**Working data**
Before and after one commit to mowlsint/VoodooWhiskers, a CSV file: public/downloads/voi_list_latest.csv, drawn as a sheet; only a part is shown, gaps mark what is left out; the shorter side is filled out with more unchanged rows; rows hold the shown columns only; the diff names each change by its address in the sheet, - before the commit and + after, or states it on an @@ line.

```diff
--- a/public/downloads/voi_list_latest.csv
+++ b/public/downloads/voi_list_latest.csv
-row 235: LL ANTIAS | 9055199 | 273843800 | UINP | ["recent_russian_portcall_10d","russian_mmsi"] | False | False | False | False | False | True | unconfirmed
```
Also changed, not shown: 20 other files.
--
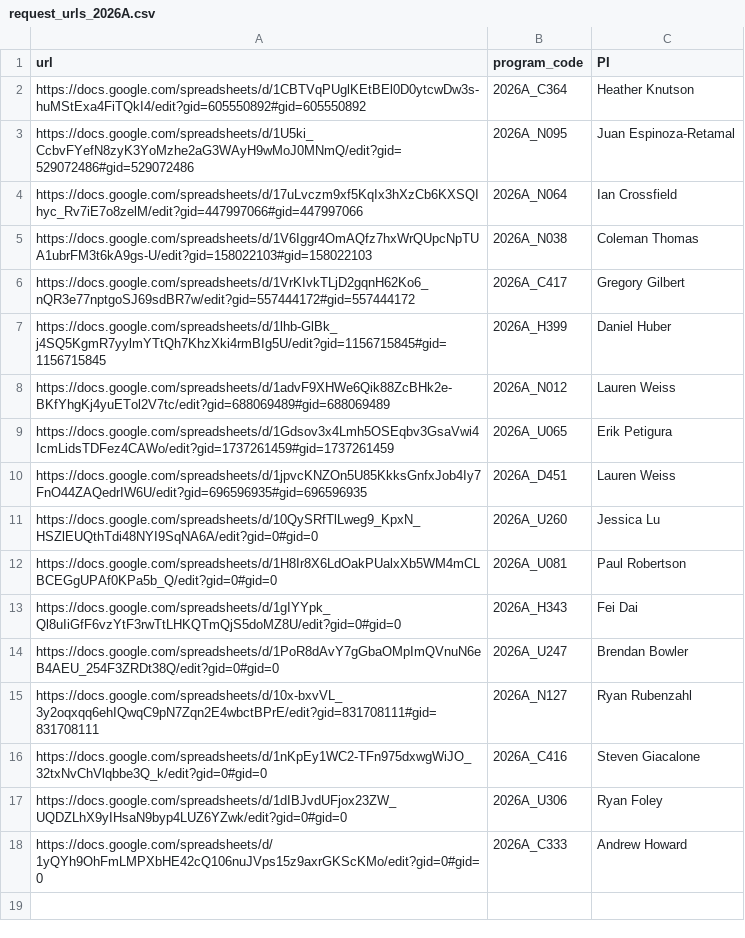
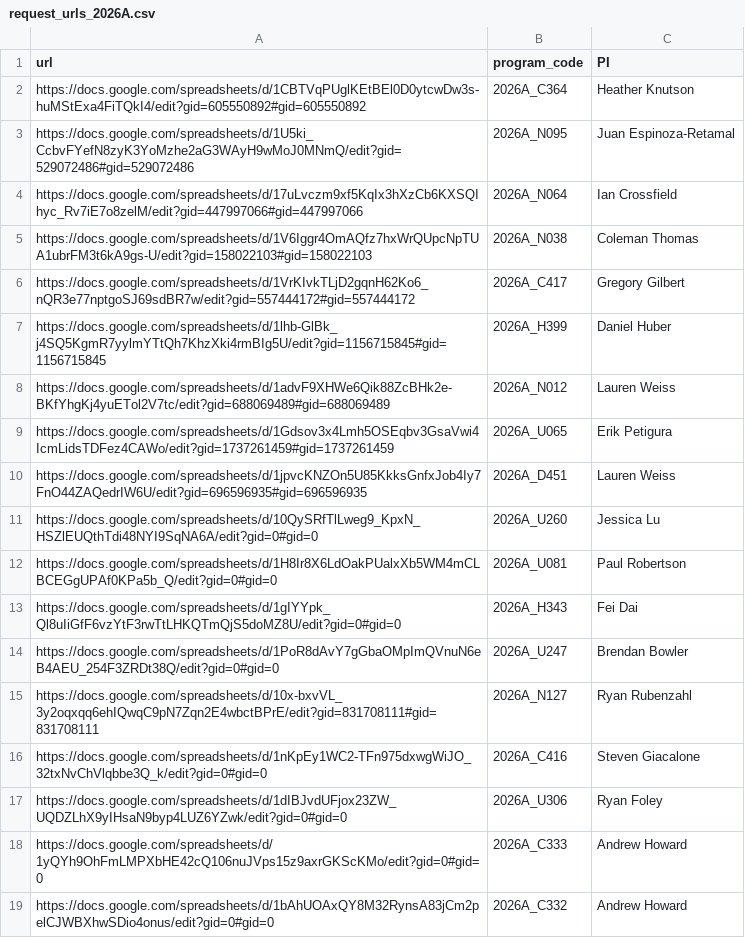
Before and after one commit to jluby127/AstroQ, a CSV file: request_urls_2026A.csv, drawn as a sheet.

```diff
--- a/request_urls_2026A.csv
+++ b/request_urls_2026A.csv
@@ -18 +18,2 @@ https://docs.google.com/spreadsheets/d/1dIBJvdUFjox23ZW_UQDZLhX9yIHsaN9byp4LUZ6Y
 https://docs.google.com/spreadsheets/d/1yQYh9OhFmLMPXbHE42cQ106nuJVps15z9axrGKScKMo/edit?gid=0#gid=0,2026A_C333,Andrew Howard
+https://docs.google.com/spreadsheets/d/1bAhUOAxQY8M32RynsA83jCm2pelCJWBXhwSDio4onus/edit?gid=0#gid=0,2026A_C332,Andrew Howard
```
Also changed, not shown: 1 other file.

**Instructions to follow**
Copy every line above in which the string "https" shows up.

**Response box**
@@ -18 +18,2 @@ https://docs.google.com/spreadsheets/d/1dIBJvdUFjox23ZW_UQDZLhX9yIHsaN9byp4LUZ6Y
 https://docs.google.com/spreadsheets/d/1yQYh9OhFmLMPXbHE42cQ106nuJVps15z9axrGKScKMo/edit?gid=0#gid=0,2026A_C333,Andrew Howard
+https://docs.google.com/spreadsheets/d/1bAhUOAxQY8M32RynsA83jCm2pelCJWBXhwSDio4onus/edit?gid=0#gid=0,2026A_C332,Andrew Howard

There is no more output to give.